(User interface change data)
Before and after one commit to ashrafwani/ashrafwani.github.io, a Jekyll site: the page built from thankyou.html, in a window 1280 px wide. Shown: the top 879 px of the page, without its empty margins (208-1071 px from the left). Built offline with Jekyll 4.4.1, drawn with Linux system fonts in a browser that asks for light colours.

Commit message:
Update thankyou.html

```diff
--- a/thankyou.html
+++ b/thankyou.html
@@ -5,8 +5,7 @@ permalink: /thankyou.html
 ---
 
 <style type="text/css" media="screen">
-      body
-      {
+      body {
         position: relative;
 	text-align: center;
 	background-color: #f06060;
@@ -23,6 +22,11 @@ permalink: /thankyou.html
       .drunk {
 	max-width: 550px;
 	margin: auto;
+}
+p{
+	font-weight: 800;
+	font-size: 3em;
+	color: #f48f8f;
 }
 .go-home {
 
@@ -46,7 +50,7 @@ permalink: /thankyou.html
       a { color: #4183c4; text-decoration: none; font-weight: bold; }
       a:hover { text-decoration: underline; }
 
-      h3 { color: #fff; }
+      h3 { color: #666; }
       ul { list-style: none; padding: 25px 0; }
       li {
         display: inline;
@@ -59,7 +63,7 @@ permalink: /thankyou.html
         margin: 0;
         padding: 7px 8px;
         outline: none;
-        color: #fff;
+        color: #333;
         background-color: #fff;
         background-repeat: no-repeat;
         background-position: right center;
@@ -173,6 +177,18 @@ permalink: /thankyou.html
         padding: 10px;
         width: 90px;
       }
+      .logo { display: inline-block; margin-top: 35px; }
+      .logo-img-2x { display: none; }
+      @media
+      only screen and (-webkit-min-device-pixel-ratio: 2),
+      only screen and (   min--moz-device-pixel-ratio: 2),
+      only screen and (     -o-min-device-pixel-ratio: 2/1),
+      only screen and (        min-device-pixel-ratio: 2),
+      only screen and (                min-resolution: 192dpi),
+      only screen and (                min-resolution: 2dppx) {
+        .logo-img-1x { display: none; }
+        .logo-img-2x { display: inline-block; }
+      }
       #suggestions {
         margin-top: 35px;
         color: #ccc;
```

WHAT THIS TASK INVOLVES: Which of the lines above include the word "inline"? List those lines.

ANSWER SECTION:
         display: inline;
+      .logo { display: inline-block; margin-top: 35px; }
+        .logo-img-2x { display: inline-block; }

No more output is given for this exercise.